- I had a strong detachment period for like the first year of Boonshka’s life; my limitations made me feel incapable and inadequate as a mother so I backed away instead of trying harder
- and just because we are (common-law) married with two kids doesn’t mean we will always and forever parent in exactly the same ways. I try my best to allow him his space without ordering him to do things my way when I am not even able to do things my way.
Over the last year, we have been working with Boonshka. We work on things like balance and urging him to walk, at the very least, assisted. We try to get him to say identifying words like cup or up…things he should have been saying by the time he was a year old. We try to do the obvious, is my point. But nothing seemed to stick. Until recently. Maybe he fell one afternoon and when he hit his head something clicked or something. I have no idea because he just started walking around and saying words he could barely form last month. It’s all very strange and sudden. We kept the appointments for today because we noticed he favors his right leg, he is so clearly left-handed and he is still not saying things he should be saying (yet all of a sudden he says “Daddy” clear as day, like wtf is up with that?).
During todays assessment I found myself evaluating him as well as myself. This happened last time but I wasn’t able to make so many connections. I can’t tell if I am hindering his development or not but I feel like I am.

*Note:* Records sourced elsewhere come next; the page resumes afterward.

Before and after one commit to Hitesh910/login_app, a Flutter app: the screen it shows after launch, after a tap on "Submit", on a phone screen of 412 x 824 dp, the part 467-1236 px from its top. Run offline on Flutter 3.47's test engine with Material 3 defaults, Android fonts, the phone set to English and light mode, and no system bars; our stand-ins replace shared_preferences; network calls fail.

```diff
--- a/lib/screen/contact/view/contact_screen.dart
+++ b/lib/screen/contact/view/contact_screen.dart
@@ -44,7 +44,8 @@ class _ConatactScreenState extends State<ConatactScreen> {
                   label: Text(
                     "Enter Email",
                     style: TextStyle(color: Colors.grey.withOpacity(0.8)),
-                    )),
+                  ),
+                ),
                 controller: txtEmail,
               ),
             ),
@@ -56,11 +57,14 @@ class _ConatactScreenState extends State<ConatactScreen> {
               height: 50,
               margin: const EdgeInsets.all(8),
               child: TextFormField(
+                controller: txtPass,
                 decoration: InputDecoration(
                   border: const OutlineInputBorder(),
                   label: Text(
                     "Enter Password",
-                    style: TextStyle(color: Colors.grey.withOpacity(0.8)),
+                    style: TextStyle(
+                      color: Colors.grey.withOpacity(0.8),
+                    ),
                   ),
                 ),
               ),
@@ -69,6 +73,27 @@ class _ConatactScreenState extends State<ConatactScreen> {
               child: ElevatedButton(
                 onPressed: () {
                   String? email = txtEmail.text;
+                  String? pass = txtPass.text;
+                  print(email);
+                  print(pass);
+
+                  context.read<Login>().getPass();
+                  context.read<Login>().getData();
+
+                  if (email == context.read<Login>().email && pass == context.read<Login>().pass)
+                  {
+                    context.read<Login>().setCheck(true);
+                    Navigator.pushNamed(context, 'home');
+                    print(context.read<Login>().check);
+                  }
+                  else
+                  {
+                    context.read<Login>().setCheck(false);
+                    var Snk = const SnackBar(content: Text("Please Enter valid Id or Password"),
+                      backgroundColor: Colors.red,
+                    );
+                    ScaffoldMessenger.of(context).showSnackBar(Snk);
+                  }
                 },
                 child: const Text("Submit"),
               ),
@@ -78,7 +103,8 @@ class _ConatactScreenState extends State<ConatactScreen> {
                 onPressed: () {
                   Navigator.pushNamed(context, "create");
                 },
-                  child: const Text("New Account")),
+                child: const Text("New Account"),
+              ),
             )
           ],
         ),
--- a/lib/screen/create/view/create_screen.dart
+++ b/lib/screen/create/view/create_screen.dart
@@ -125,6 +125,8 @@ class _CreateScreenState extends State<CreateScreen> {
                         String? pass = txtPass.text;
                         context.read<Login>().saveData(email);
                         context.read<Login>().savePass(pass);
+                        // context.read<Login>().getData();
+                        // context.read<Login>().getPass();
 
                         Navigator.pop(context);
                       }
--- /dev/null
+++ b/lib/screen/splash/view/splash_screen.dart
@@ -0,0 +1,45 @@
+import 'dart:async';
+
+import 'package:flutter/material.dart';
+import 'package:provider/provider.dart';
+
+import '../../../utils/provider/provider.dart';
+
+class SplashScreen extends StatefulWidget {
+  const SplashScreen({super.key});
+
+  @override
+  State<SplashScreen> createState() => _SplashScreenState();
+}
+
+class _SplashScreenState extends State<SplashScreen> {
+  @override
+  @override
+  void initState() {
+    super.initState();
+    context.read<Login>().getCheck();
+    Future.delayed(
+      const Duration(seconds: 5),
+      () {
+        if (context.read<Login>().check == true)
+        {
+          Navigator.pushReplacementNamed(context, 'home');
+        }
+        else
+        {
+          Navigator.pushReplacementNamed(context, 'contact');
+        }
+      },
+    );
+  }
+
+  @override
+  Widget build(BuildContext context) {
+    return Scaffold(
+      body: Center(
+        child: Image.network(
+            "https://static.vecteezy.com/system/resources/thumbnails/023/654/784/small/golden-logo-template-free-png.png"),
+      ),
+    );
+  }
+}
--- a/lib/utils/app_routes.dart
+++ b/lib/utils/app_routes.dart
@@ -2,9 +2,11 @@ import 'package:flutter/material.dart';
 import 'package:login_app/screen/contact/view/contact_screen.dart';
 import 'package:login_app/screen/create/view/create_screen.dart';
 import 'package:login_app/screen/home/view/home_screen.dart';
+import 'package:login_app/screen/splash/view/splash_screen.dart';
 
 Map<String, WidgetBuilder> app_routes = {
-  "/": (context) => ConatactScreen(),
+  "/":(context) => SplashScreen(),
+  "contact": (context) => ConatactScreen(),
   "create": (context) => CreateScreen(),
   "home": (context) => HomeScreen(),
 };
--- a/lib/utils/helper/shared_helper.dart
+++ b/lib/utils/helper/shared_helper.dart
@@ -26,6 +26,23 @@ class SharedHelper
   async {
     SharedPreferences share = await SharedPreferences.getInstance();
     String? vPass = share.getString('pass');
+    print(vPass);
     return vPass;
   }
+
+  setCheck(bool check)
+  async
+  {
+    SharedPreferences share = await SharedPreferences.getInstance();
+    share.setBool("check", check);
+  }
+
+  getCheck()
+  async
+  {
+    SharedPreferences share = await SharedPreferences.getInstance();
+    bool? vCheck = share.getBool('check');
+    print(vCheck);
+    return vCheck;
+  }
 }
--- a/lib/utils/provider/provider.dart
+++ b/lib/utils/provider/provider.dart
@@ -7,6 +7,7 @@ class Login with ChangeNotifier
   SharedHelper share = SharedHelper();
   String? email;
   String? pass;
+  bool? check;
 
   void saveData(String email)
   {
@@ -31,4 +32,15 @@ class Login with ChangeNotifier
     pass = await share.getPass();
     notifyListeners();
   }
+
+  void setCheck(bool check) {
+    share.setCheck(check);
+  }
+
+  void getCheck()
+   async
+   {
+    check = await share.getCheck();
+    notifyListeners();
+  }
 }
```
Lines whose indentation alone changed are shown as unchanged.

They asked me about his arm and I didn’t know what they were talking about. It is not abnormal to have a left-handed child. They asked how long it took him to roll over. He was maybe 6 months, possibly older. The OT (occupational therapist) then told me he seems to have problems crossing his arms over and recognizing he has two hands he can work with effectively. She suggested having him tested neurologically. She showed us what she meant by placing a toy on his right side and instead of him reaching over with his left hand, he would pick up the toy with his right hand, fail and fail again with the “test” until he put the toy in his left hand to succeed. She began signaling him to use his right hand or both hands and after a few reminders he seemed to get it. On the plus, she noted that he is resourceful. When he had trouble putting rings on that plastic stand, he picked up the stand and tried to stick it in the ring.
She said that is good because he is still trying to solve the problem and called him a cheater with a laugh. She asked about his climbing and I told her he never really climbed like his brother did. With Skas I could lay on the floor and he would climb onto my stomach and we’d play; I’d play with his hands or he’d pat me on the stomach or whatever. Boonshka never really did any of that, not with me or Kasper. The OT nodded and suggested some play activities to encourage him to treat both sides equally. I keep wondering why I never noticed the lack of participation in some of these events.
While I listened to everyone talk around me, absorbing the information, I began to drift back to his neglected side. I feel like it is my fault. I only think of what is in front of me. I try very hard to consider what a “normal” person might need to learn but it’s not so easy when you are not “normal.” The way we sit is to accommodate my left body and so life is more accessible for my right body. I present my right body to the audience and allow my left body to fade slowly back into the shadow where it can hide and be forgotten about by even myself. I truly have no need for it. I do everything face-to-face with Boonshka so, naturally, I communicate to his left body, thus offering him the ability to neglect his right body. It is like I am trying to create in him a mirrored image of me. How do I correct that? Everyone had pointed out, after it was my turn to ask a few questions, that Kasper and Skas and Skas’ friends are all fully able-bodied. I was able to shed some blame but it was replaced with a burden heavier. What is wrong with my son if I am not to blame? I would rather take that blame than be left searching for answers that may never be available to me.
I wonder about the things I don’t consider until these people come into my house and start asking about them. There are things we all do as parents that are simple yet vital and completely natural for us to pass along. We don’t even realize how much we educate our children just by our every day actions and reactions. Apparently that goes for more than behavior and star character traits.